And I agree it’s a good idea to remove these man-made fats from all of our foods.
But if you look closely at the FDA plan, I think you’ll see it’s not all it’s cracked up to be.
As the name suggests, food companies make these “partially hydrogenated vegetable oils” by pumping hydrogen into vegetable oils, which turns them into solids.
These fats have nothing to do with nature. Your body doesn’t even recognize them as nutrients.
And they’ve been linked to many chronic ailments, like obesity, heart disease and memory loss – to name just a few.
But the FDA has still given food companies three whole years to phase out all of their trans fats. Until then, they can use as much of these artificial fats as they want.
Many companies will refuse to reduce the levels of trans fats in their foods over the next three years until they are forced to. The makers of ready-made meals and many bakery goods use trans fats as a cheap way to give their foods texture and flavor. It also keeps food shelf-stable for years.
Other companies will continue to “sneak” trans fats into your groceries for the next three years through a loophole the FDA created in 2006. Back then, the FDA ordered all food makers to list the amount of trans fats in their foods on their ingredients labels.
But there’s a catch. The companies can claim their products contain “0 trans fats” as long as they have less than 0.5g grams of the man-made fats per serving.
And with no guidelines, servings could be defined as two chocolate chip cookies, or 15 potato chips or just enough peanut butter for half of a sandwich.

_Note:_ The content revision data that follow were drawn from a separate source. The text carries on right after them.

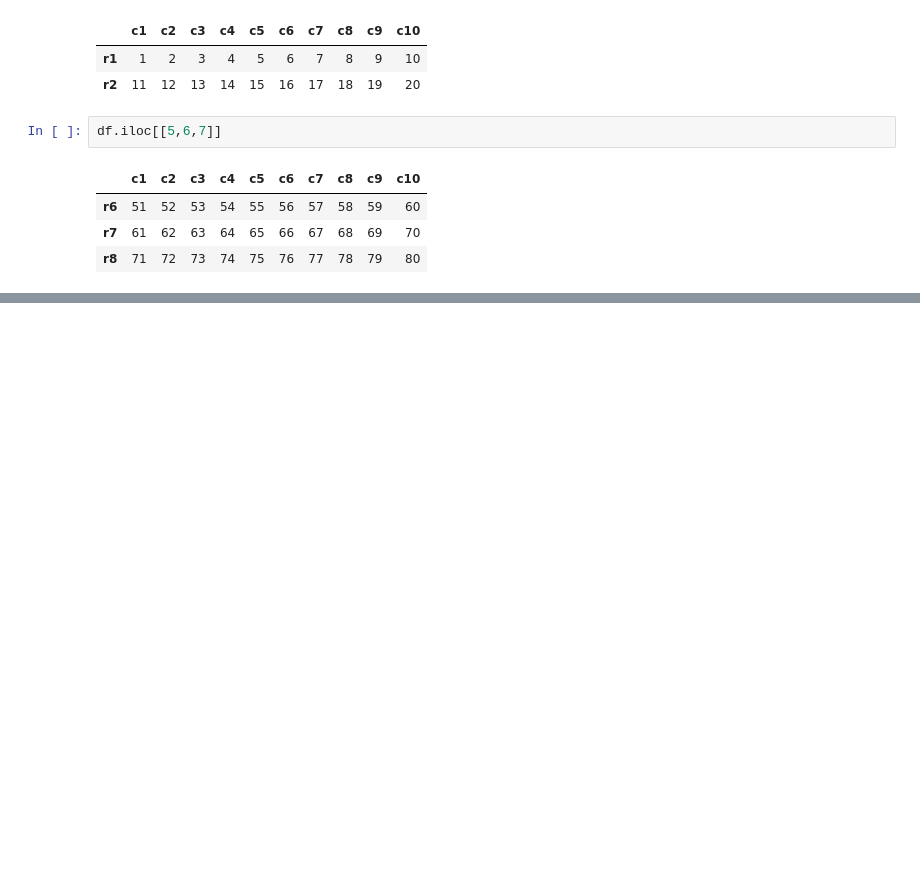
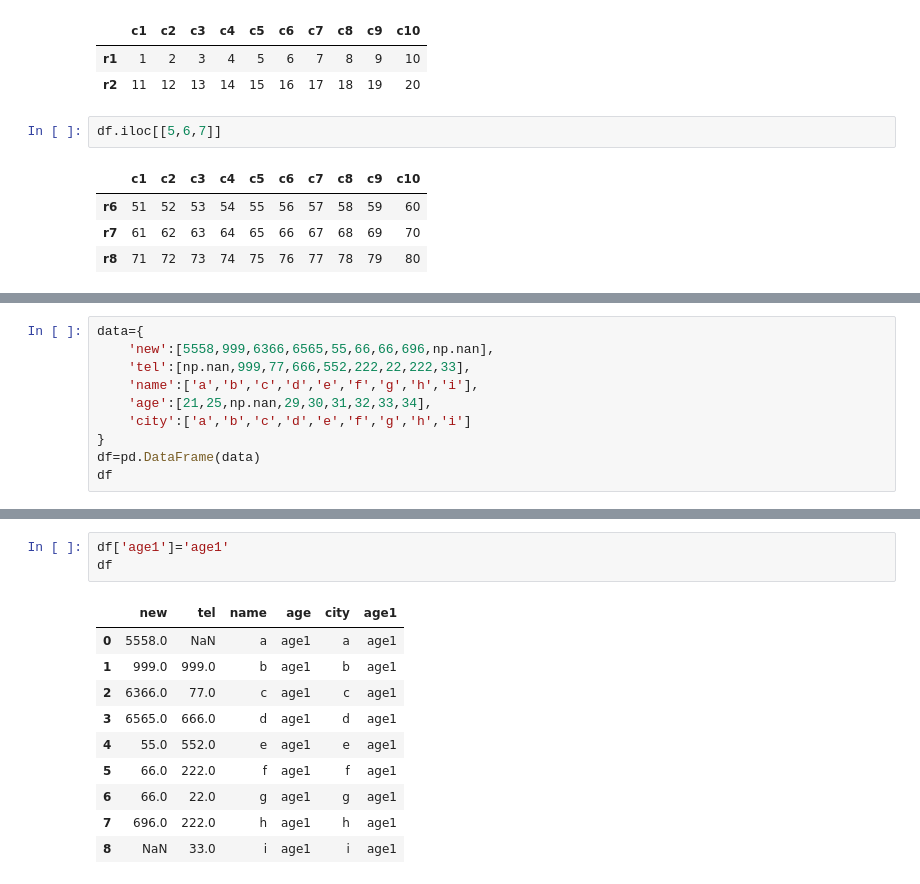
Before and after one commit to mdsamim1992hatia-cell/BMI-CAL, a Jupyter notebook: Untitled77.ipynb, the cells around one changed output, grey strips where cells are left out. Drawn from its saved outputs; the diff is of its cells as text; blank space fills up the shorter version.

```diff
--- a/Untitled77.ipynb
+++ b/Untitled77.ipynb
@@ -491,0 +495,10 @@ df.iloc[[5,6,7]]
+# %%
+data={
+    'new':[5558,999,6366,6565,55,66,66,696,np.nan],
+    'tel':[np.nan,999,77,666,552,222,22,222,33],
+    'name':['a','b','c','d','e','f','g','h','i'],
+    'age':[21,25,np.nan,29,30,31,32,33,34],
+    'city':['a','b','c','d','e','f','g','h','i']
+}
+df=pd.DataFrame(data)
+df
@@ -491,0 +516,14 @@ df.iloc[[5,6,7]]
+# %%
+df['age1']='age1'
+df
+# %% [output]
+|  | new | tel | name | age | city | age1 |
+| 0 | 5558.0 | NaN | a | age1 | a | age1 |
+| 1 | 999.0 | 999.0 | b | age1 | b | age1 |
+| 2 | 6366.0 | 77.0 | c | age1 | c | age1 |
+| 3 | 6565.0 | 666.0 | d | age1 | d | age1 |
+| 4 | 55.0 | 552.0 | e | age1 | e | age1 |
+| 5 | 66.0 | 222.0 | f | age1 | f | age1 |
+| 6 | 66.0 | 22.0 | g | age1 | g | age1 |
+| 7 | 696.0 | 222.0 | h | age1 | h | age1 |
+| 8 | NaN | 33.0 | i | age1 | i | age1 |
```
Also changed, not shown: parts of 8 cells of this notebook.
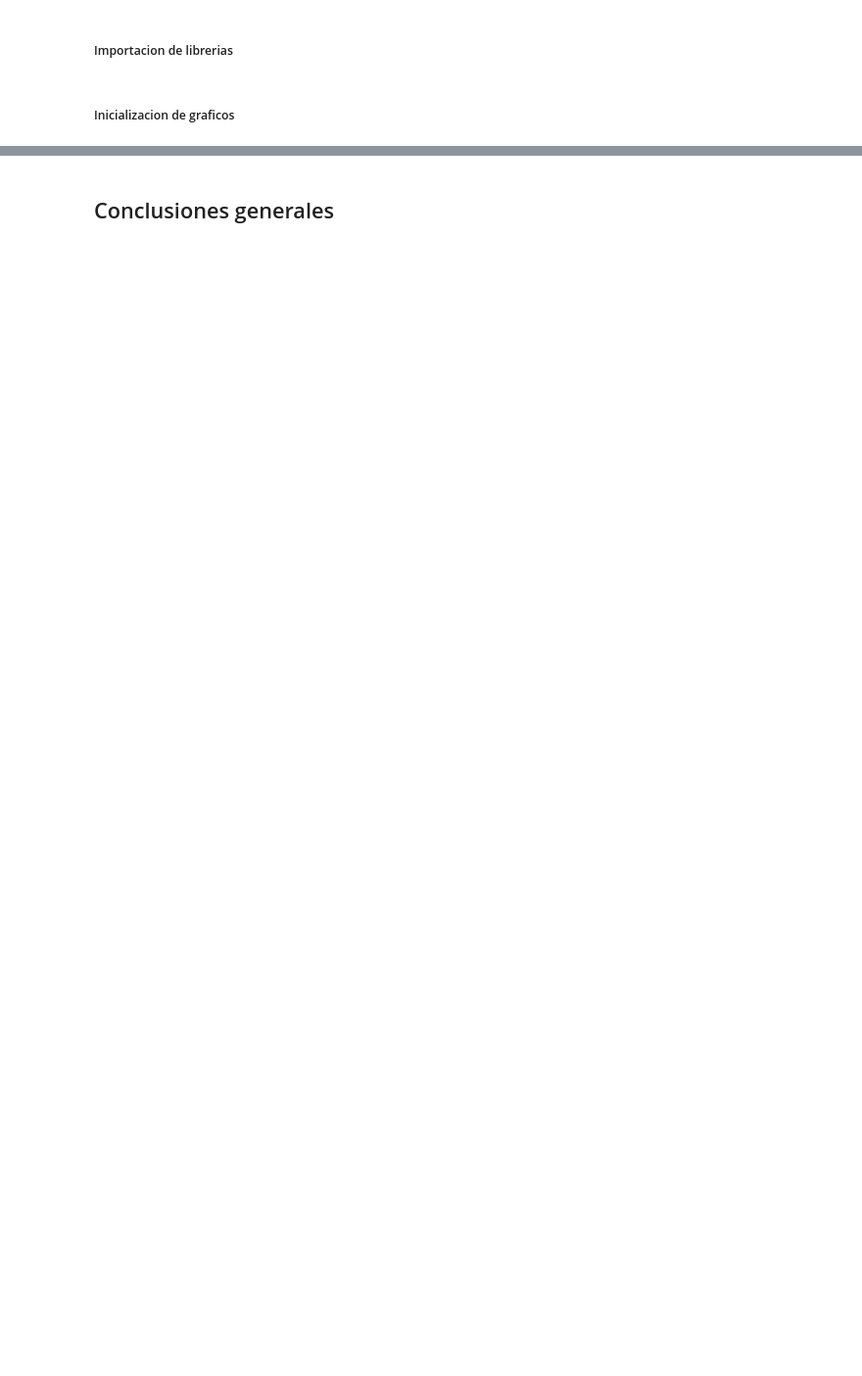
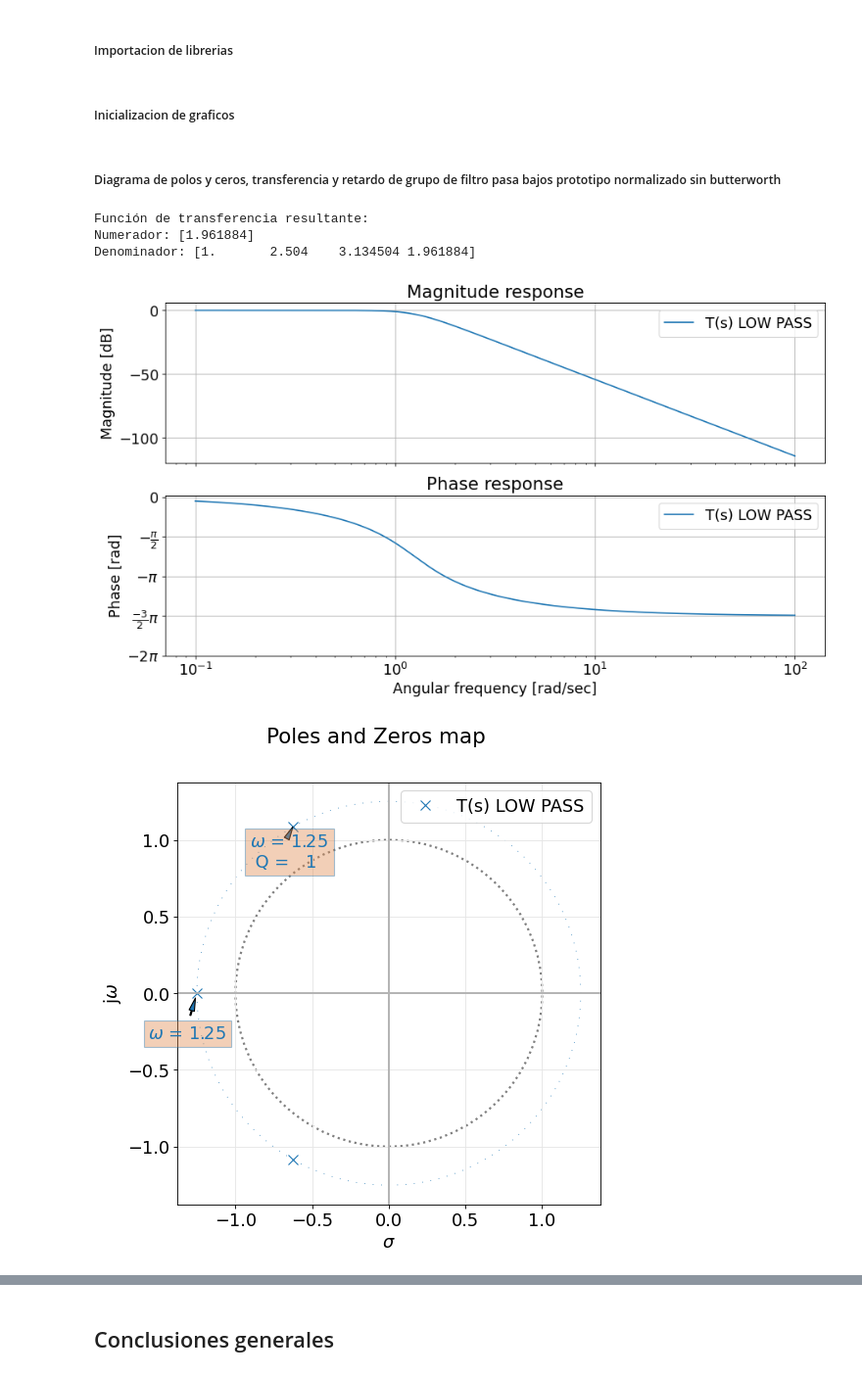
Before and after one commit to tomasalbanesi/TC2, a Jupyter notebook: Trabajos_Semanales/Trabajo_Semanal_4/TS4_Notebook_Albanesi.ipynb, the cells around one changed output, grey strips where cells are left out. Shown at 98% size. Cells and saved outputs as stored; diff of their text form; code cells hidden in the pictures; blank space fills up the shorter version.

```diff
--- a/Trabajos_Semanales/Trabajo_Semanal_4/TS4_Notebook_Albanesi.ipynb
+++ b/Trabajos_Semanales/Trabajo_Semanal_4/TS4_Notebook_Albanesi.ipynb
@@ -85,3 +81,32 @@ mpl.rcParams['figure.dpi'] = fig_dpi
 plt.rcParams.update({'font.size':fig_font_size})
 
 #%%  Fin - Inicialización de librerías
+# %% [markdown]
+##### Diagrama de polos y ceros, transferencia y retardo de grupo de filtro pasa bajos prototipo normalizado sin butterworth
+# %%
+# Definicion de numeradores y denominadores
+num_lp_n2 = [1.567]
+den_lp_n2 = [1, 1.252, 1.567]
+num_lp_n1 = [1.252]
+den_lp_n1 = [1, 1.252]
+
+# Definicion de las funciones transferencia parciales y totales
+tf_lp_n2 = signal.TransferFunction(num_lp_n2, den_lp_n2)
+tf_lp_n1 = signal.TransferFunction(num_lp_n1, den_lp_n1)
+tf_lp_n3_num = np.convolve(num_lp_n2, num_lp_n1)
+tf_lp_n3_den = np.convolve(den_lp_n2, den_lp_n1)
+tf_lp_n3 = signal.TransferFunction(tf_lp_n3_num, tf_lp_n3_den)
+
+# Muestro resultados de la funcion transferencia resultante
+print("Función de transferencia resultante:")
+print(f"Numerador: {tf_lp_n3.num}")
+print(f"Denominador: {tf_lp_n3.den}")
+
+# Analizo la funcion transferencia
+analyze_sys(tf_lp_n3, "T(s) LOW PASS")
+# %% [output]
+Función de transferencia resultante:
+Numerador: [1.961884]
+Denominador: [1.       2.504    3.134504 1.961884]
+[figure, added]
+[figure, added]
```
Also changed, not shown: parts of 26 cells of this notebook, 19 other files.
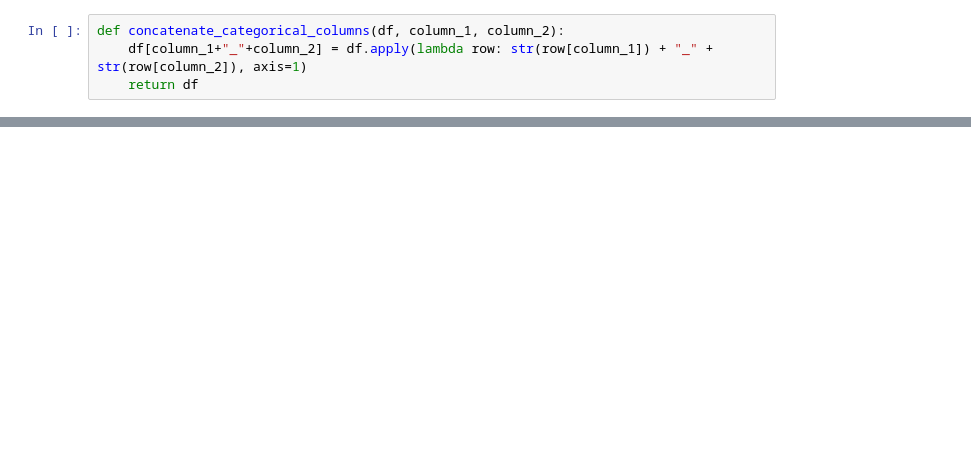
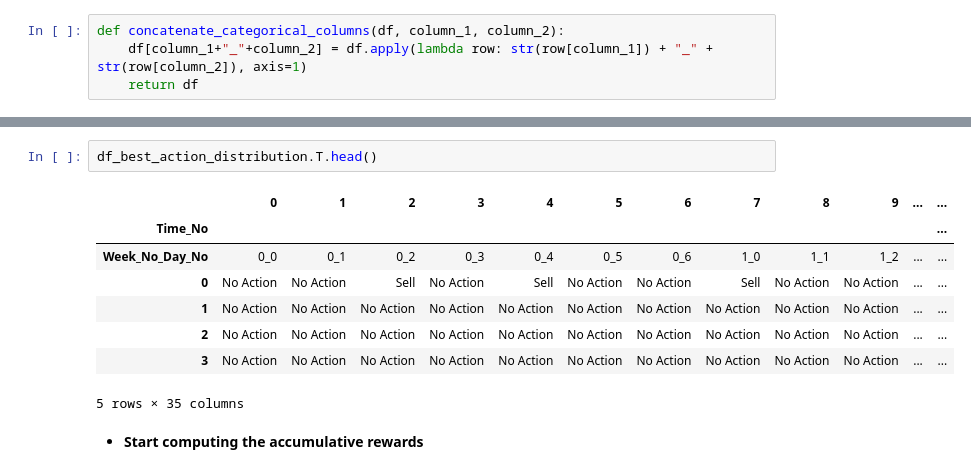
Before and after one commit to lornjhinn-git/reinforcement-learning, a Jupyter notebook: project-2/analysis.ipynb, the cells around one changed output, grey strips where cells are left out. Drawn from its saved outputs; the diff is of its cells as text; blank space fills up the shorter version.

Commit message:
1. Add test evaluation for trained SARSA 2. Minor modified on returning more dataframe in preprocessing function

```diff
--- a/project-2/analysis.ipynb
+++ b/project-2/analysis.ipynb
@@ -210,0 +227,13 @@ No artists with labels found to put in legend.  Note that artists whose label st
+# %%
+df_best_action_distribution.T.head()
+# %% [output]
+|  | 0 | 1 | 2 | 3 | 4 | 5 | 6 | 7 | 8 | 9 | ... | ... |
+| Time_No |  |  |  |  |  |  |  |  |  |  |  | ... |
+| Week_No_Day_No | 0_0 | 0_1 | 0_2 | 0_3 | 0_4 | 0_5 | 0_6 | 1_0 | 1_1 | 1_2 | ... | ... |
+| 0 | No Action | No Action | Sell | No Action | Sell | No Action | No Action | Sell | No Action | No Action | ... | ... |
+| 1 | No Action | No Action | No Action | No Action | No Action | No Action | No Action | No Action | No Action | No Action | ... | ... |
+| 2 | No Action | No Action | No Action | No Action | No Action | No Action | No Action | No Action | No Action | No Action | ... | ... |
+| 3 | No Action | No Action | No Action | No Action | No Action | No Action | No Action | No Action | No Action | No Action | ... | ... |
+5 rows × 35 columns
+# %% [markdown]
+- **Start computing the accumulative rewards**
```
Also changed, not shown: parts of 27 cells of this notebook, 2 other files.
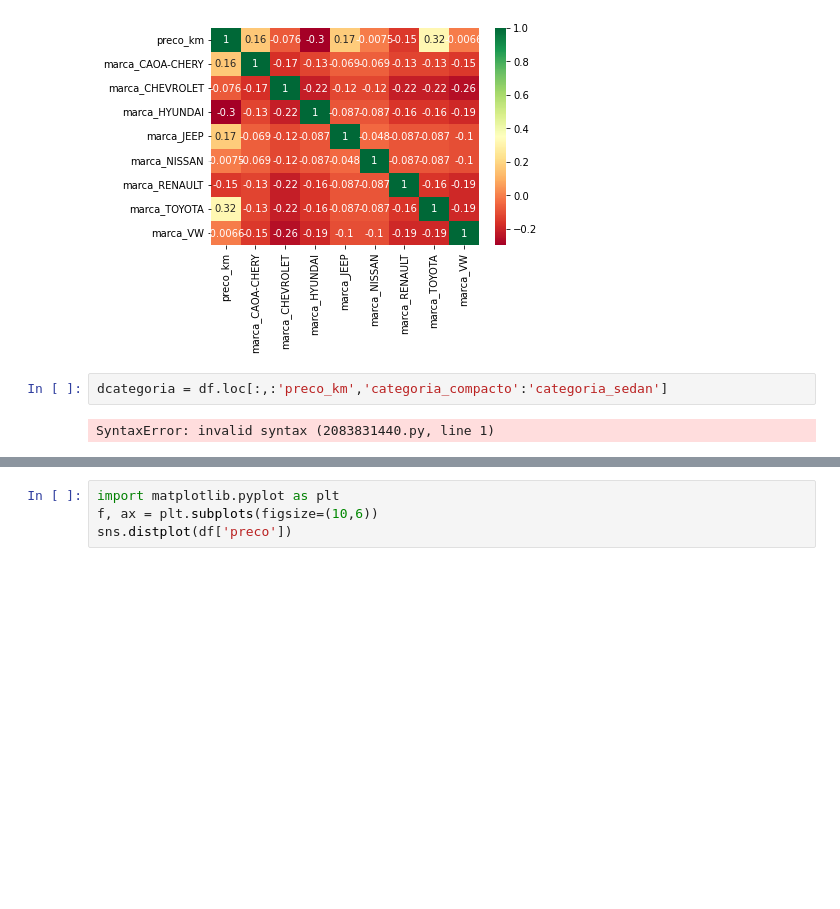
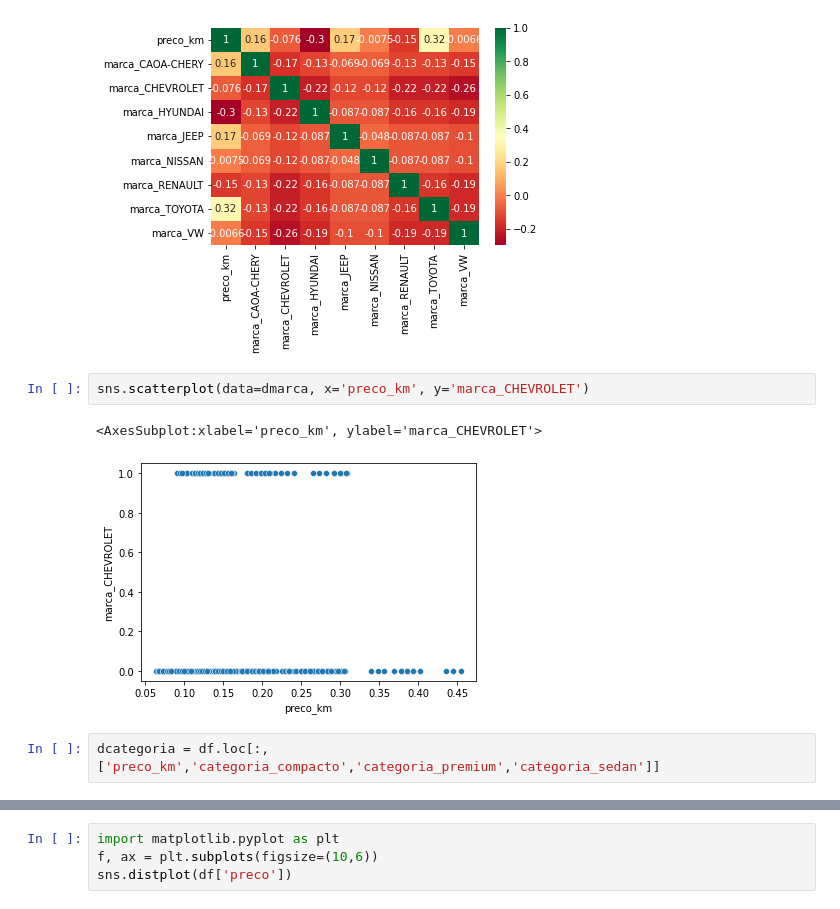
Before and after one commit to Rozana-Malta/predicao_custo_locacao, a Jupyter notebook: predicao_preco_locacao/main.ipynb, the cells around one changed output, grey strips where cells are left out. Drawn from its saved outputs; the diff is of its cells as text; blank space fills up the shorter version.

```diff
--- a/predicao_preco_locacao/main.ipynb
+++ b/predicao_preco_locacao/main.ipynb
@@ -40,7 +40,10 @@ dmarca = df.loc[:,'preco_km':'marca_VW']
 ax = sns.heatmap(dmarca.corr(),annot=True,cmap='RdYlGn')
 # %% [output]
 [figure]
+# %%
+sns.scatterplot(data=dmarca, x='preco_km', y='marca_CHEVROLET')
+# %% [output]
+<AxesSubplot:xlabel='preco_km', ylabel='marca_CHEVROLET'>
+[figure, added]
 # %%
-dcategoria = df.loc[:,:'preco_km','categoria_compacto':'categoria_sedan']
+dcategoria = df.loc[:,['preco_km','categoria_compacto','categoria_premium','categoria_sedan']]
-# %% [output]
-SyntaxError: invalid syntax (2083831440.py, line 1)
```
Also changed, not shown: parts of 18 cells of this notebook.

But, as always, the devil is in the details. It’s very clear the agency is NOT planning a full ban at all.
The fine print reveals that companies can petition the FDA for special permits to use trans fats. And already, many grocery chains and food manufacturers have begun lobbying behind the scenes for exemptions.
They claim people can safely consume small amounts of these Franken-fats. And they argue these artificial fats should be allowed in limited amounts – in products like candy sprinkles!
A number of companies are even using the legally confusing claim that small amounts of trans fats carry the “reasonable certainty of no harm.”
But here’s the real problem. It has become abundantly clear that the people who make and sell your food don’t care about your health.
These Franken-fats have abnormally shaped molecules that interfere with your cells’ ability to metabolize omega-3 and omega-6 fatty acids.
And shortages of these essential fatty acids make you vulnerable to cancer, diabetes and heart disease.
Trans fats also contain rancid oils that generate oxidative stress reactions, which damage your arterial walls. In response, your immune system sends LDL cholesterol and calcium to patch the damage. In the process, the cholesterol oxidizes and the calcium hardens, accelerating atherosclerosis.
And to add insult to injury, trans fats lower levels of HDL, the “good” housekeeping cholesterol that helps clean away the patch after the damage heals.
At the same time, trans fats interfere with your hormones, inhibit insulin receptors and depress your immune system, leaving you vulnerable to multiple diseases.
But the people who make your food don’t care if they put these slow-acting poisons in your food. They don’t care if they kill you.
So they will continue to push their agendas with trumped-up studies and political allies.
The only safe level of trans fats is zero – and that means a real “zero.”
So here’s the advice I give my patients…
- Don’t buy what they’re selling. Avoid the processed meats, grains and pre-packaged meals.
- Embrace healthy fats, like saturated fats from wild game or organic grass-fed livestock.
- Look for organic milk, cheese, and other dairy products from grass-fed cows, especially butter. (In the American Journal of Clinical Nutrition, contributors reviewed 21 studies and found NO EVIDENCE that eating saturated fat increases your risk of heart disease.)1
- Buy cage-free organic eggs. These provide saturated fats as well as heart-healthy “monounsaturated fats” and “polyunsaturated fats.”
You should also know the names that manufacturers use to “sneak” these Franken-fats into your food. You should avoid foods with ingredient lists that include:
- Partially hydrogenated oils or PHO;
- Vegetable oil (partially hydrogenated (fill in the plant source);
- Cold-expeller pressed oils.
And here’s a good way to guesstimate the hidden trans fat in food…
Look on the label for the total amount of fat and then subtract the amount of saturated fat. The answer will come very close to the total amount of trans fats.
To your good health,
Al Sears, MD, CNS
1. Sin-Tarino, P., et al. “Meta-analysis of prospective cohort studies evaluating the association of saturated fat with cardiovascular disease.” Am J Clin Nutr. 2010 Mar; 91(3): 535-46.